Now you can do all your fun watercolour stuff! Just paint as normal, adding water, doing gradients, etc., and you don’t have to worry about painting around where you painted the masking fluid; it will repel water, keeping the paper bright beneath it! (Just make sure you don’t use the same water you rinsed your masking fluid into to paint with; the latex in the water can dull your pigments or clog your brushes or cause other problems.)
See how the masking fluid repels the water? Awesome!
I decided to add salt because I couldn’t help myself…
It’s fun watching the salt work its magic over time…!
Try not to get impatient, and try not to use any artificial means to dry things faster. A hair dryer might heat up the latex too much, melting it slightly, making it bond or adhere to the paper. Use your best judgement!
Gently wiping off the salt… I’ll do another tutorial on salt textures in the future!
Now that you’re finished painting, and its completely dry, now comes the fun part… removing the masking fluid!
You can do this by using a soft pencil eraser, though I find it easier to use my finger so I have more control. Starting at the edge of the masking fluid, gently rub it in one direction, away from the edges. It will roll up and start to come away from the paper.

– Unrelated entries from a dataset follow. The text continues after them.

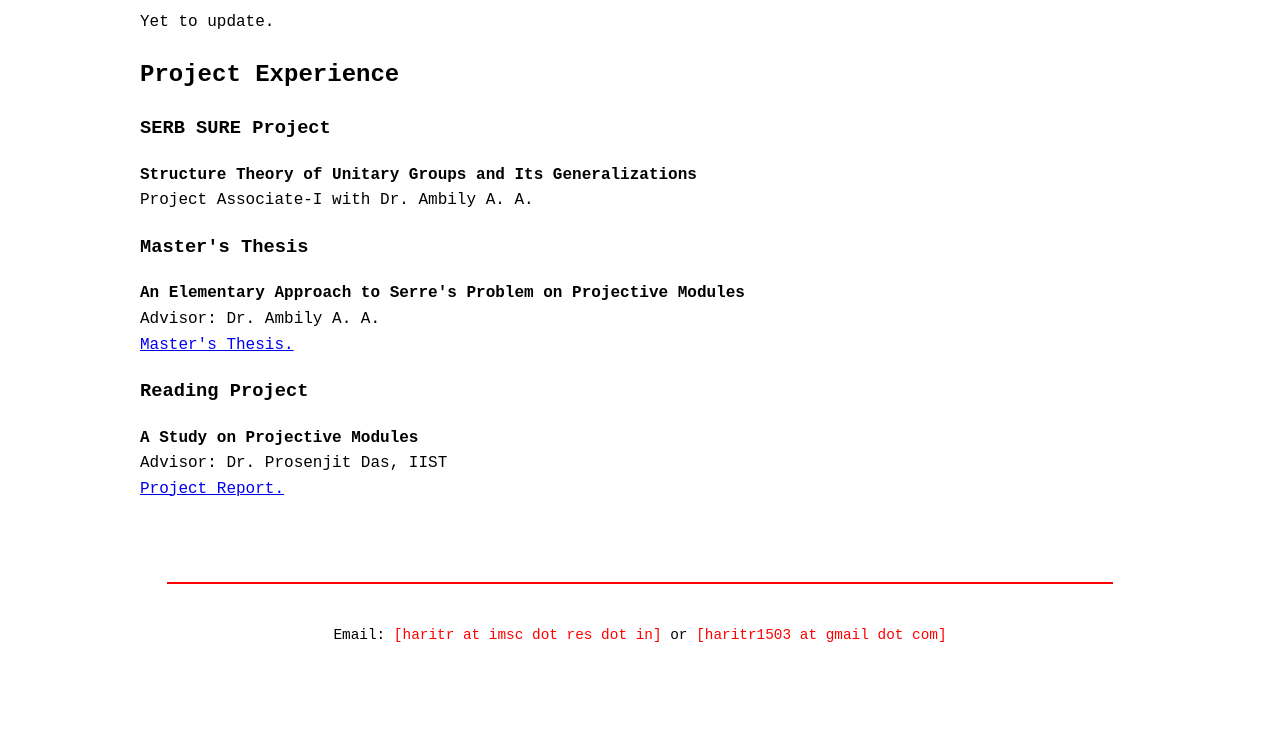
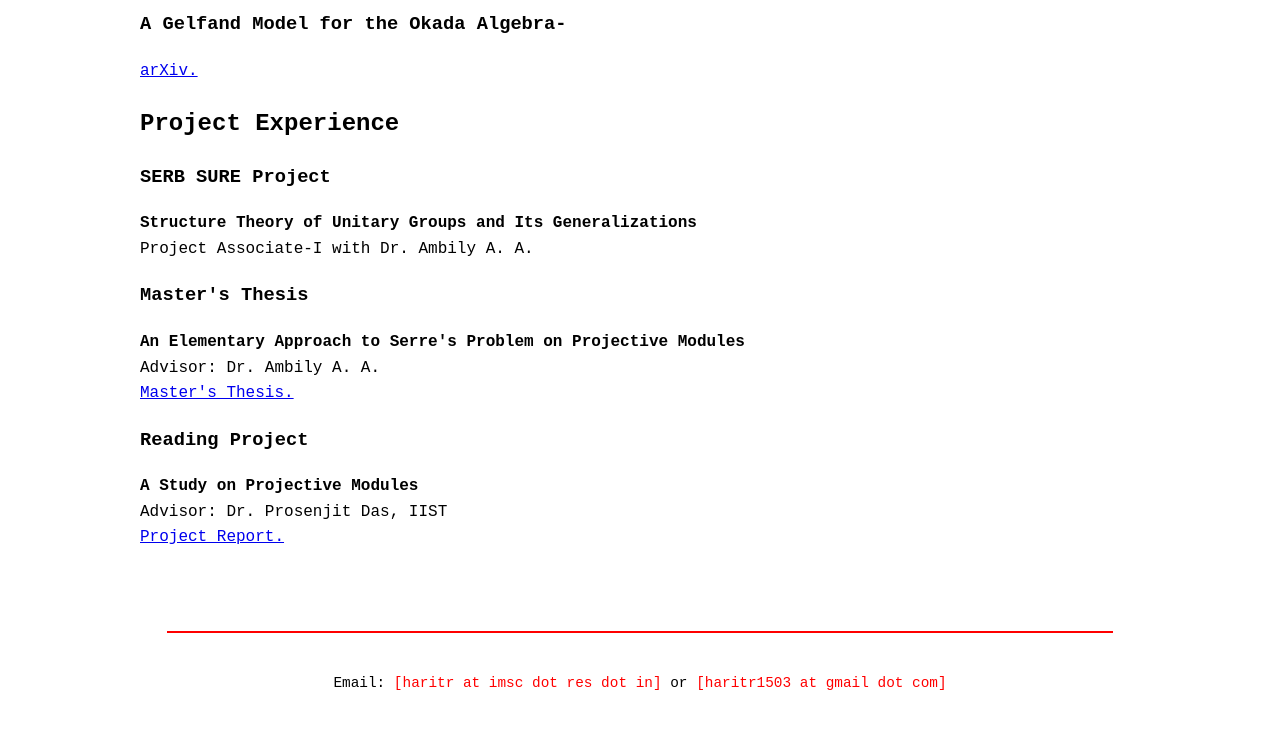
Before and after one commit to harikrishnan-rt/harikrishnan-rt.github.io, a plain HTML site: page research.html in a window 1280 px wide. Shown: the part 196-931 px from the top of the page. Before the commit the page ends 882 px from the top, so only its background shows below. Drawn offline with Linux system fonts and the light colour scheme.

Commit message:
Update research section with new paper details
Added a new research paper link and updated the heading.

```diff
--- a/research.html
+++ b/research.html
@@ -15,7 +15,10 @@
         <section>
             <h2> Research</h2>
             <p>
-                Yet to update.
+                <h3>A Gelfand Model for the Okada Algebra-</h3>
+                 <a href="assets/documents/A Gelfand model for the Okada algebra - 2609.21607v1.pdf" target="_blank">
+                    arXiv.
+                </a>
             </p>
         </section>
 
```
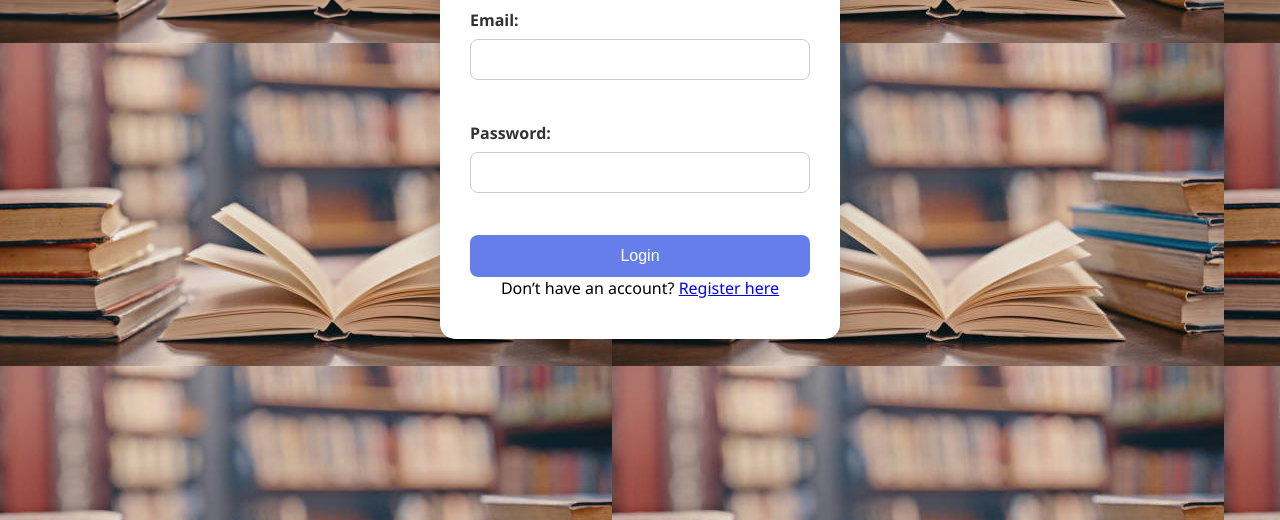
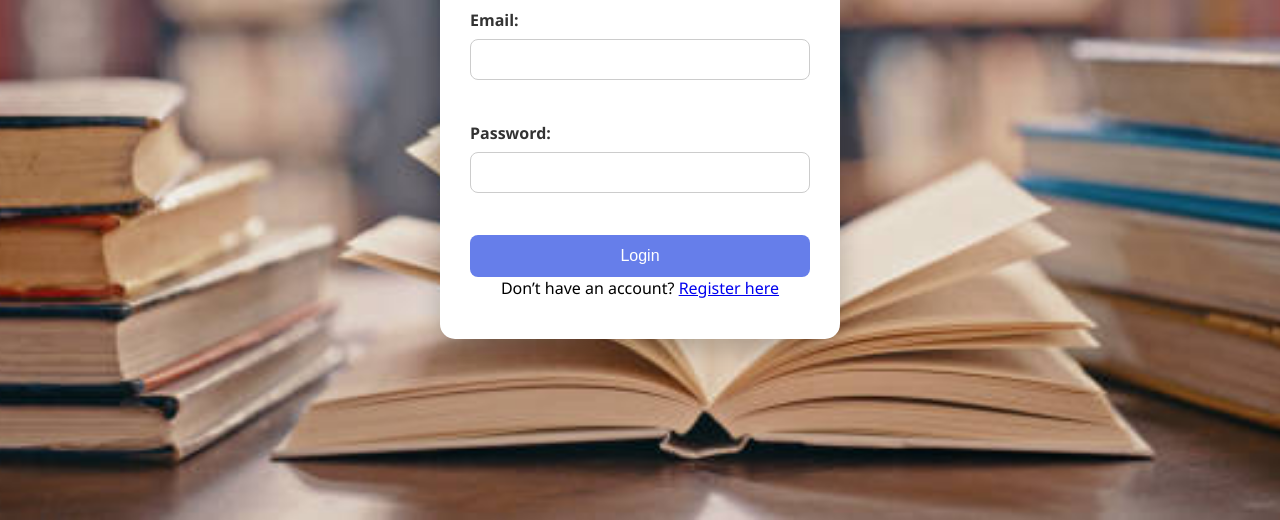
Before and after one commit to MhdHarshil/bookselling-site, a plain HTML site: page front-end/pages/login-page.html in a window 1280 px wide. Shown: the part 280-800 px from the top of the page. Drawn offline with Linux system fonts and the light colour scheme.

Commit message:
background image-loginpage update

```diff
--- a/front-end/styles/login-page.css
+++ b/front-end/styles/login-page.css
@@ -7,13 +7,17 @@
 
 body {
   font-family: "Segoe UI", Tahoma, Geneva, Verdana, sans-serif;
-  background: linear-gradient(135deg, #667eea, #764ba2);
+  background: url(../assets/images/WhatsApp\ Image\ 2025-06-25\ at\ 18.41.54_dc782ebc.jpg) no-repeat;
+  background-position: center;
+  background-size: cover;
   height: 100vh;
   display: flex;
   align-items: center;
   justify-content: center;
 
-  background-image: url(../assets/images/WhatsApp\ Image\ 2025-06-25\ at\ 18.41.54_dc782ebc.jpg);
+
+
+
 
 }
 
```
Also changed, not shown: front-end/pages/login-page.html (+1 -3 lines).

Try not to rub too much on the painted surface itself; you might rub away details or spread some pigment around.
You can also grab at the little rolled up bits and pull it away from the paper, but use caution. Remove the masking fluid carefully and slowly, to try and prevent any tearing or ripping of the paper.
Make sure you remove the masking fluid promptly after you’re done painting. The longer it’s left on the paper the higher the chances of it bonding to it, or being difficult to remove. Every masking fluid brand is different, but do try not to leave masking fluid applied overnight if you can!
Once all the masking fluid is removed, you’re done! Bask in the glory that are clean, white spaces!
Now that you’re done, you can paint back over those areas, use some water to soften the edges, or do whatever your heart tells you.
Enjoy your newfound power, but try to use it for good!
If you have any further tips or resources, please share them in the comments so others can see them! Also, show us the results of your experiments, I’d love to see. 🙂
Do you have any other watercolour questions or techniques you’d like to see? I’m going to try and do some more watercolour basics tutorials in the future. Let me know!